=== Data provided ===

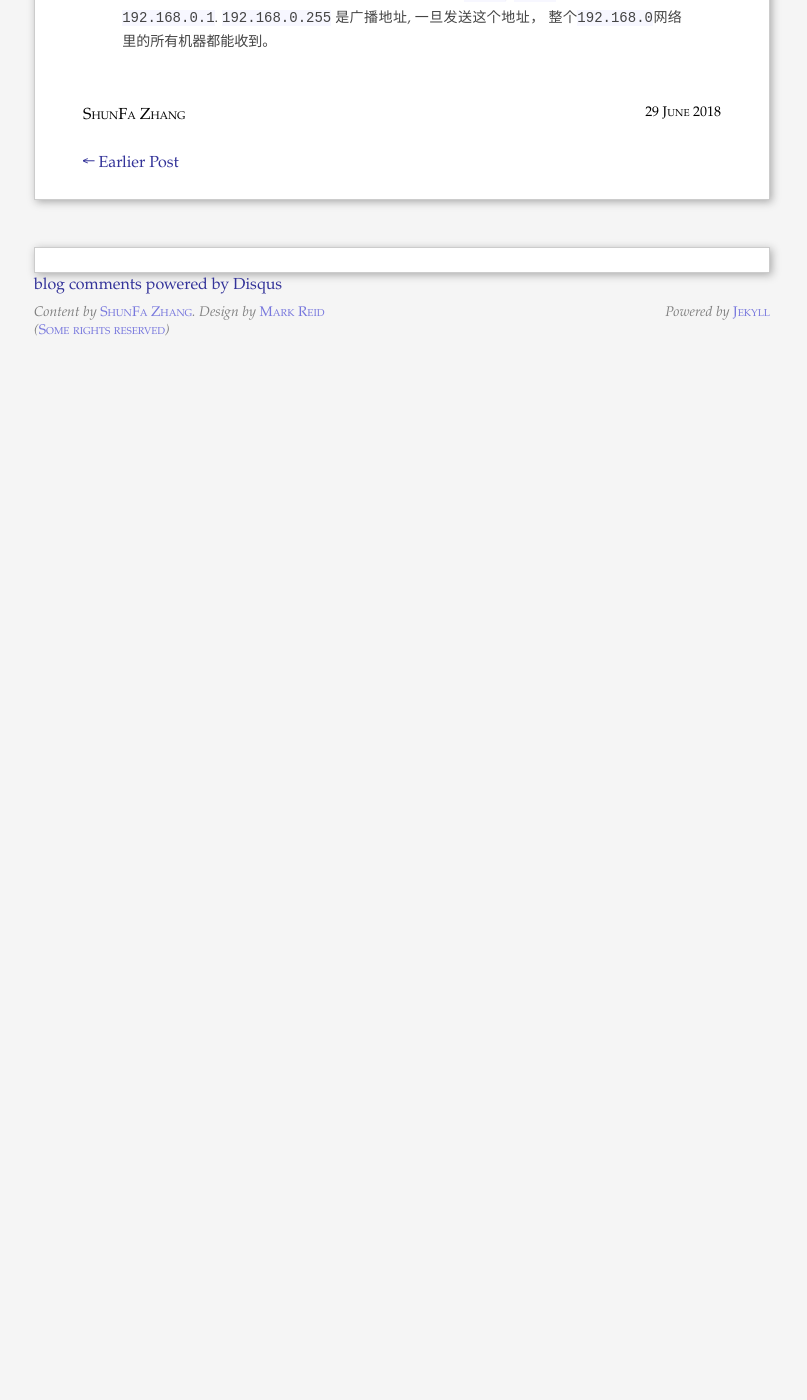
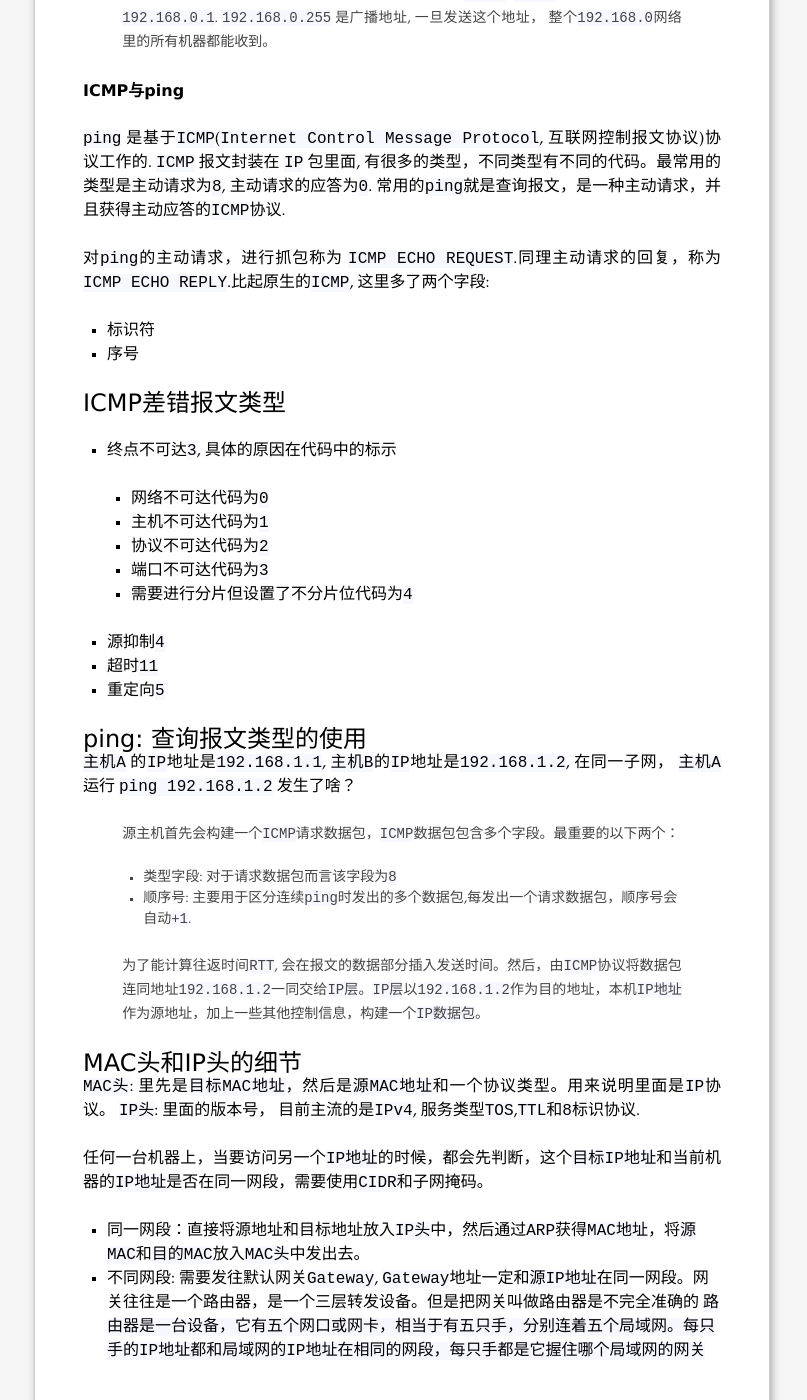
Before and after one commit to Garretthh07/Garretthh07.github.io, a Jekyll site: the page built from _posts/2018-6-29-趣谈网络协议.md, in a window 1280 px wide and 1400 px high, scrolled down 1759 px. Shown: the whole window, without its empty margins (238-1045 px from the left). Built offline with Jekyll 4.4.1, drawn with Linux system fonts in a browser that asks for light colours; comment, search, counter and statistics services are not loaded; before the commit the page ends 2104 px from its top, so only the background shows below that.

Commit message:
网络协议完善

```diff
--- a/_posts/2018-6-29-趣谈网络协议.md
+++ b/_posts/2018-6-29-趣谈网络协议.md
@@ -45,3 +45,38 @@ tags: [Life]
 ![Ip分类]( http://7xpgi9.com1.z0.glb.clouddn.com/IPRange.png "IP分类")
 
 > 公有`IP`地址有个组织统一分配。`192.168.0.x`是最常用的私有`IP`地址.`192.168.0.1`往往就是私有网络的出口地址，例如：家里的电脑连接 `Wi-Fi`, `Wi-Fi` 路由器的地址就是 `192.168.0.1`. `192.168.0.255` 是广播地址, 一旦发送这个地址， 整个`192.168.0`网络里的所有机器都能收到。
+
+## ICMP与ping
+`ping` 是基于`ICMP`(`Internet Control Message Protocol`, 互联网控制报文协议)协议工作的. `ICMP` 报文封装在 `IP` 包里面, 有很多的类型，不同类型有不同的代码。最常用的类型是主动请求为`8`, 主动请求的应答为`0`. 常用的`ping`就是查询报文，是一种主动请求，并且获得主动应答的`ICMP`协议.
+
+对`ping`的主动请求，进行抓包称为 `ICMP ECHO REQUEST`.同理主动请求的回复，称为`ICMP ECHO REPLY`.比起原生的`ICMP`, 这里多了两个字段:
+* 标识符
+* 序号
+
+### ICMP差错报文类型
+* 终点不可达`3`, 具体的原因在代码中的标示
+    * 网络不可达代码为`0`
+    * 主机不可达代码为`1`
+    * 协议不可达代码为`2`
+    * 端口不可达代码为`3`
+    * 需要进行分片但设置了不分片位代码为`4`
+* 源抑制`4`
+* 超时`11`
+* 重定向`5`
+
+### ping: 查询报文类型的使用
+`主机A` 的`IP`地址是`192.168.1.1`, `主机B`的`IP`地址是`192.168.1.2`, 在同一子网， `主机A` 运行 `ping 192.168.1.2` 发生了啥？
+
+> 源主机首先会构建一个`ICMP`请求数据包，`ICMP`数据包包含多个字段。最重要的以下两个：
+* 类型字段: 对于请求数据包而言该字段为`8`
+* 顺序号: 主要用于区分连续`ping`时发出的多个数据包,每发出一个请求数据包，顺序号会自动`+1`.
+
+> 为了能计算往返时间`RTT`, 会在报文的数据部分插入发送时间。然后，由`ICMP`协议将数据包连同地址`192.168.1.2`一同交给`IP层`。`IP层`以`192.168.1.2`作为目的地址，本机`IP地址`作为源地址，加上一些其他控制信息，构建一个`IP数据包`。
+
+### MAC头和IP头的细节
+`MAC头`: 里先是`目标MAC地址`，然后是`源MAC地址`和一个协议类型。用来说明里面是`IP`协议。
+`IP头`: 里面的版本号， 目前主流的是`IPv4`, 服务类型`TOS`,`TTL`和`8`标识协议.
+
+任何一台机器上，当要访问另一个`IP地址`的时候，都会先判断，这个`目标IP地址`和当前机器的`IP地址`是否在同一网段，需要使用`CIDR`和子网掩码。
+* 同一网段：直接将源地址和目标地址放入`IP头`中，然后通过`ARP`获得`MAC地址`，将`源MAC`和`目的MAC`放入`MAC头`中发出去。
+* 不同网段: 需要发往默认网关`Gateway`, `Gateway`地址一定和`源IP地址`在同一网段。网关往往是一个路由器，是一个三层转发设备。但是把网关叫做路由器是不完全准确的 `路由器是一台设备，它有五个网口或网卡，相当于有五只手，分别连着五个局域网。每只手的IP地址都和局域网的IP地址在相同的网段，每只手都是它握住哪个局域网的网关`
```
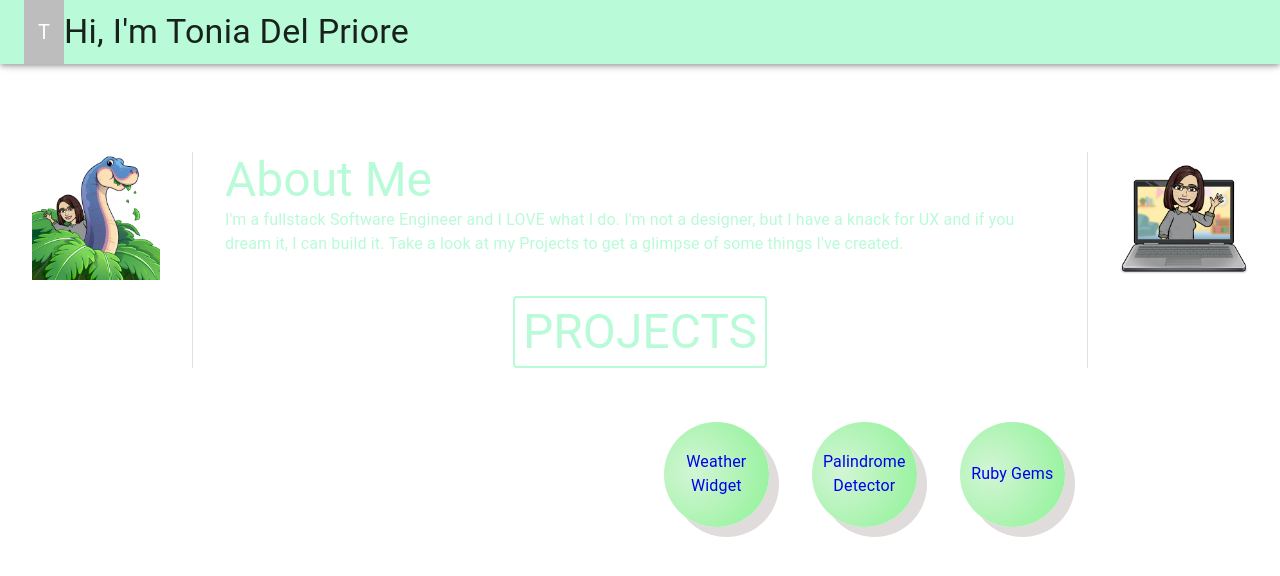
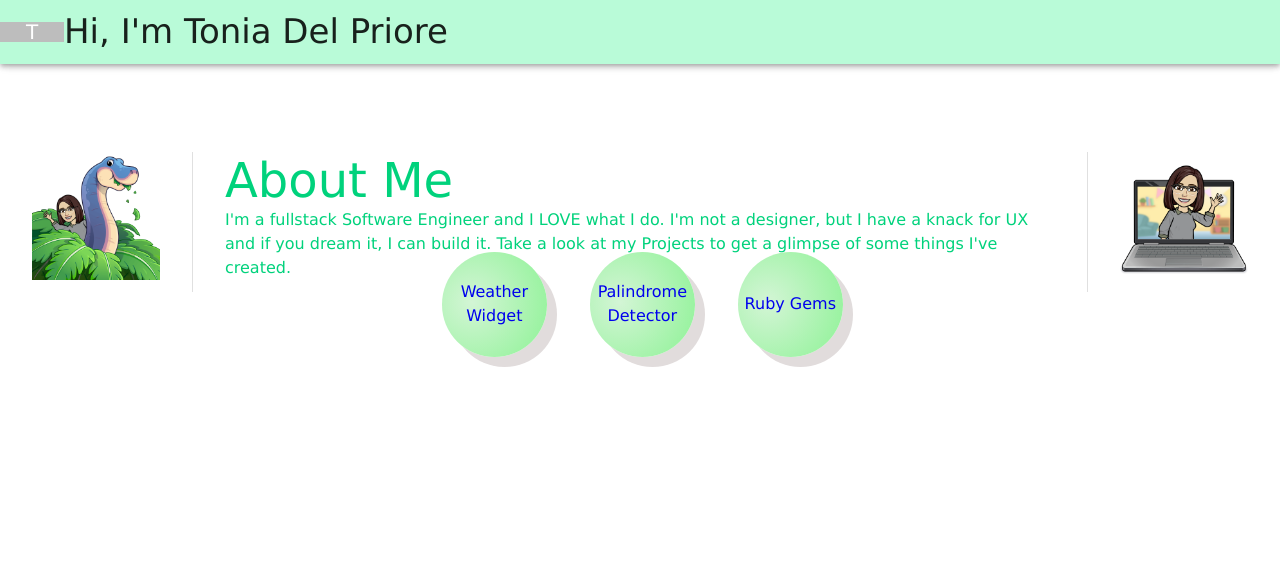
Before and after one commit to toninjaa/portfolio, a React (Vite) app: page / in a window 1280 px wide. Both pictures are taken after a click on the button "PROJECTS". Shown: the top 576 px of the page. Built offline with nearby package versions, Linux system fonts and the light colour scheme; the HTML template or start-up script is replaced by a standard one.

Commit message:
fix projects menu and make button disappear when open

```diff
--- a/src/App.css
+++ b/src/App.css
@@ -4,9 +4,7 @@
 
 body {
   align-content: center;
-  animation-name: background;
-  animation-duration: 20s;
-  /* background-color: #fbb9dc; */
+  background-color: '#E2FEEF';
   font-family: 'Lucida Sans', 'Lucida Sans Regular', 'Lucida Grande', 'Lucida Sans Unicode', Geneva, Verdana, sans-serif;
   margin: 0;
   margin-top: 15vh;
--- a/src/Components/AboutMe.tsx
+++ b/src/Components/AboutMe.tsx
@@ -4,12 +4,12 @@ export default function AboutMe() {
   return (
     <div>
       <Typography
-        color='primary'
+        color='primary.dark'
         variant='h3'
       >
         About Me
       </Typography>
-      <Typography color='primary'>
+      <Typography color='primary.dark'>
         I'm a fullstack Software Engineer and I LOVE what I do. I'm not a designer, but I have a knack for UX and if you dream it, I can build it. Take a look at my Projects to get a glimpse of some things I've created.
       </Typography>
     </div>
--- a/src/Components/Bubble.tsx
+++ b/src/Components/Bubble.tsx
@@ -14,7 +14,7 @@ export default function Bubble(props: Props) {
     <MenuItem
       sx={{
         whiteSpace: 'wrap',
-        '&:hover': { backgroundColor: 'white' },
+        '&:hover': { background: 'none' },
       }}
     >
       <a href={link} target='_blank'>
--- a/src/Components/Header.tsx
+++ b/src/Components/Header.tsx
@@ -10,13 +10,13 @@ export default function Header() {
       <AppBar
         color='primary'
         position='fixed'
-        sx={{ display: 'block' }}
+        sx={{ display: 'block', paddingLeft: '0', '& .MuiToolbar-root': { paddingLeft: '0' } }}
       >
         <Toolbar>
           <Avatar
             alt='Tonia Del Priore'
             src='../favicon.ico'
-            sx={{ height: 64 }}
+            sx={{ height: 'auto', width: '64px' }}
             variant='square'
           />
           <Typography variant='h4'>
--- a/src/Components/Projects.tsx
+++ b/src/Components/Projects.tsx
@@ -14,28 +14,33 @@ export default function Projects() {
 
   return (
     <Button
-      sx={{
-        border: '2px solid  #B9FBD8',
+      sx={!menuOpen ? {
+        border: '2px solid #00D27C',
         borderRadius: '4',
         marginTop: '5vh',
-      }}
+      } : {}}
       onClick={handleMenuClick}>
 
-      <Typography variant="h3">
-        Projects
-      </Typography>
+      {!menuOpen &&
+        <Typography color='primary.dark' variant="h3">
+          Projects
+        </Typography>
+      }
 
       <Menu
         anchorOrigin={{
-          vertical: 'bottom',
+          vertical: 'center',
           horizontal: 'center',
         }}
         open={menuOpen}
         sx={{
           '& .MuiPaper-root': {
+            background: 'none',
             boxShadow: 'none',
           },
+          marginTop: '8px'
         }}
+        transformOrigin={{ vertical: 'top', horizontal: "center" }}
       >
         <Stack direction='row'>
           <Bubble link="https://toninjaa.github.io/weather-app/" title='Weather Widget' />
--- a/src/Styles/Theme.tsx
+++ b/src/Styles/Theme.tsx
@@ -4,10 +4,16 @@ const Theme = createTheme({
   palette: {
     primary: {
       main: '#B9FBD8',
+      dark: '#00D27C',
+      light: '#E2FEEF',
     },
     secondary: {
       main: '#fbb9dc',
     },
+  },
+  typography: {
+    fontFamily: [
+      'Lucida Sans', 'Lucida Sans Regular', 'Lucida Grande', 'Lucida Sans Unicode', 'Geneva', 'Verdana', 'sans-serif'].join(',')
   }
 })
 
```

===

■ Exercise details: Pictures aside, return all the entries above exactly.

■ Problem solution:
Before and after one commit to Garretthh07/Garretthh07.github.io, a Jekyll site: the page built from _posts/2018-6-29-趣谈网络协议.md, in a window 1280 px wide and 1400 px high, scrolled down 1759 px. Shown: the whole window, without its empty margins (238-1045 px from the left). Built offline with Jekyll 4.4.1, drawn with Linux system fonts in a browser that asks for light colours; comment, search, counter and statistics services are not loaded; before the commit the page ends 2104 px from its top, so only the background shows below that.

Commit message:
网络协议完善

```diff
--- a/_posts/2018-6-29-趣谈网络协议.md
+++ b/_posts/2018-6-29-趣谈网络协议.md
@@ -45,3 +45,38 @@ tags: [Life]
 ![Ip分类]( http://7xpgi9.com1.z0.glb.clouddn.com/IPRange.png "IP分类")
 
 > 公有`IP`地址有个组织统一分配。`192.168.0.x`是最常用的私有`IP`地址.`192.168.0.1`往往就是私有网络的出口地址，例如：家里的电脑连接 `Wi-Fi`, `Wi-Fi` 路由器的地址就是 `192.168.0.1`. `192.168.0.255` 是广播地址, 一旦发送这个地址， 整个`192.168.0`网络里的所有机器都能收到。
+
+## ICMP与ping
+`ping` 是基于`ICMP`(`Internet Control Message Protocol`, 互联网控制报文协议)协议工作的. `ICMP` 报文封装在 `IP` 包里面, 有很多的类型，不同类型有不同的代码。最常用的类型是主动请求为`8`, 主动请求的应答为`0`. 常用的`ping`就是查询报文，是一种主动请求，并且获得主动应答的`ICMP`协议.
+
+对`ping`的主动请求，进行抓包称为 `ICMP ECHO REQUEST`.同理主动请求的回复，称为`ICMP ECHO REPLY`.比起原生的`ICMP`, 这里多了两个字段:
+* 标识符
+* 序号
+
+### ICMP差错报文类型
+* 终点不可达`3`, 具体的原因在代码中的标示
+    * 网络不可达代码为`0`
+    * 主机不可达代码为`1`
+    * 协议不可达代码为`2`
+    * 端口不可达代码为`3`
+    * 需要进行分片但设置了不分片位代码为`4`
+* 源抑制`4`
+* 超时`11`
+* 重定向`5`
+
+### ping: 查询报文类型的使用
+`主机A` 的`IP`地址是`192.168.1.1`, `主机B`的`IP`地址是`192.168.1.2`, 在同一子网， `主机A` 运行 `ping 192.168.1.2` 发生了啥？
+
+> 源主机首先会构建一个`ICMP`请求数据包，`ICMP`数据包包含多个字段。最重要的以下两个：
+* 类型字段: 对于请求数据包而言该字段为`8`
+* 顺序号: 主要用于区分连续`ping`时发出的多个数据包,每发出一个请求数据包，顺序号会自动`+1`.
+
+> 为了能计算往返时间`RTT`, 会在报文的数据部分插入发送时间。然后，由`ICMP`协议将数据包连同地址`192.168.1.2`一同交给`IP层`。`IP层`以`192.168.1.2`作为目的地址，本机`IP地址`作为源地址，加上一些其他控制信息，构建一个`IP数据包`。
+
+### MAC头和IP头的细节
+`MAC头`: 里先是`目标MAC地址`，然后是`源MAC地址`和一个协议类型。用来说明里面是`IP`协议。
+`IP头`: 里面的版本号， 目前主流的是`IPv4`, 服务类型`TOS`,`TTL`和`8`标识协议.
+
+任何一台机器上，当要访问另一个`IP地址`的时候，都会先判断，这个`目标IP地址`和当前机器的`IP地址`是否在同一网段，需要使用`CIDR`和子网掩码。
+* 同一网段：直接将源地址和目标地址放入`IP头`中，然后通过`ARP`获得`MAC地址`，将`源MAC`和`目的MAC`放入`MAC头`中发出去。
+* 不同网段: 需要发往默认网关`Gateway`, `Gateway`地址一定和`源IP地址`在同一网段。网关往往是一个路由器，是一个三层转发设备。但是把网关叫做路由器是不完全准确的 `路由器是一台设备，它有五个网口或网卡，相当于有五只手，分别连着五个局域网。每只手的IP地址都和局域网的IP地址在相同的网段，每只手都是它握住哪个局域网的网关`
```
Before and after one commit to toninjaa/portfolio, a React (Vite) app: page / in a window 1280 px wide. Both pictures are taken after a click on the button "PROJECTS". Shown: the top 576 px of the page. Built offline with nearby package versions, Linux system fonts and the light colour scheme; the HTML template or start-up script is replaced by a standard one.

Commit message:
fix projects menu and make button disappear when open

```diff
--- a/src/App.css
+++ b/src/App.css
@@ -4,9 +4,7 @@
 
 body {
   align-content: center;
-  animation-name: background;
-  animation-duration: 20s;
-  /* background-color: #fbb9dc; */
+  background-color: '#E2FEEF';
   font-family: 'Lucida Sans', 'Lucida Sans Regular', 'Lucida Grande', 'Lucida Sans Unicode', Geneva, Verdana, sans-serif;
   margin: 0;
   margin-top: 15vh;
--- a/src/Components/AboutMe.tsx
+++ b/src/Components/AboutMe.tsx
@@ -4,12 +4,12 @@ export default function AboutMe() {
   return (
     <div>
       <Typography
-        color='primary'
+        color='primary.dark'
         variant='h3'
       >
         About Me
       </Typography>
-      <Typography color='primary'>
+      <Typography color='primary.dark'>
         I'm a fullstack Software Engineer and I LOVE what I do. I'm not a designer, but I have a knack for UX and if you dream it, I can build it. Take a look at my Projects to get a glimpse of some things I've created.
       </Typography>
     </div>
--- a/src/Components/Bubble.tsx
+++ b/src/Components/Bubble.tsx
@@ -14,7 +14,7 @@ export default function Bubble(props: Props) {
     <MenuItem
       sx={{
         whiteSpace: 'wrap',
-        '&:hover': { backgroundColor: 'white' },
+        '&:hover': { background: 'none' },
       }}
     >
       <a href={link} target='_blank'>
--- a/src/Components/Header.tsx
+++ b/src/Components/Header.tsx
@@ -10,13 +10,13 @@ export default function Header() {
       <AppBar
         color='primary'
         position='fixed'
-        sx={{ display: 'block' }}
+        sx={{ display: 'block', paddingLeft: '0', '& .MuiToolbar-root': { paddingLeft: '0' } }}
       >
         <Toolbar>
           <Avatar
             alt='Tonia Del Priore'
             src='../favicon.ico'
-            sx={{ height: 64 }}
+            sx={{ height: 'auto', width: '64px' }}
             variant='square'
           />
           <Typography variant='h4'>
--- a/src/Components/Projects.tsx
+++ b/src/Components/Projects.tsx
@@ -14,28 +14,33 @@ export default function Projects() {
 
   return (
     <Button
-      sx={{
-        border: '2px solid  #B9FBD8',
+      sx={!menuOpen ? {
+        border: '2px solid #00D27C',
         borderRadius: '4',
         marginTop: '5vh',
-      }}
+      } : {}}
       onClick={handleMenuClick}>
 
-      <Typography variant="h3">
-        Projects
-      </Typography>
+      {!menuOpen &&
+        <Typography color='primary.dark' variant="h3">
+          Projects
+        </Typography>
+      }
 
       <Menu
         anchorOrigin={{
-          vertical: 'bottom',
+          vertical: 'center',
           horizontal: 'center',
         }}
         open={menuOpen}
         sx={{
           '& .MuiPaper-root': {
+            background: 'none',
             boxShadow: 'none',
           },
+          marginTop: '8px'
         }}
+        transformOrigin={{ vertical: 'top', horizontal: "center" }}
       >
         <Stack direction='row'>
           <Bubble link="https://toninjaa.github.io/weather-app/" title='Weather Widget' />
--- a/src/Styles/Theme.tsx
+++ b/src/Styles/Theme.tsx
@@ -4,10 +4,16 @@ const Theme = createTheme({
   palette: {
     primary: {
       main: '#B9FBD8',
+      dark: '#00D27C',
+      light: '#E2FEEF',
     },
     secondary: {
       main: '#fbb9dc',
     },
+  },
+  typography: {
+    fontFamily: [
+      'Lucida Sans', 'Lucida Sans Regular', 'Lucida Grande', 'Lucida Sans Unicode', 'Geneva', 'Verdana', 'sans-serif'].join(',')
   }
 })
 
```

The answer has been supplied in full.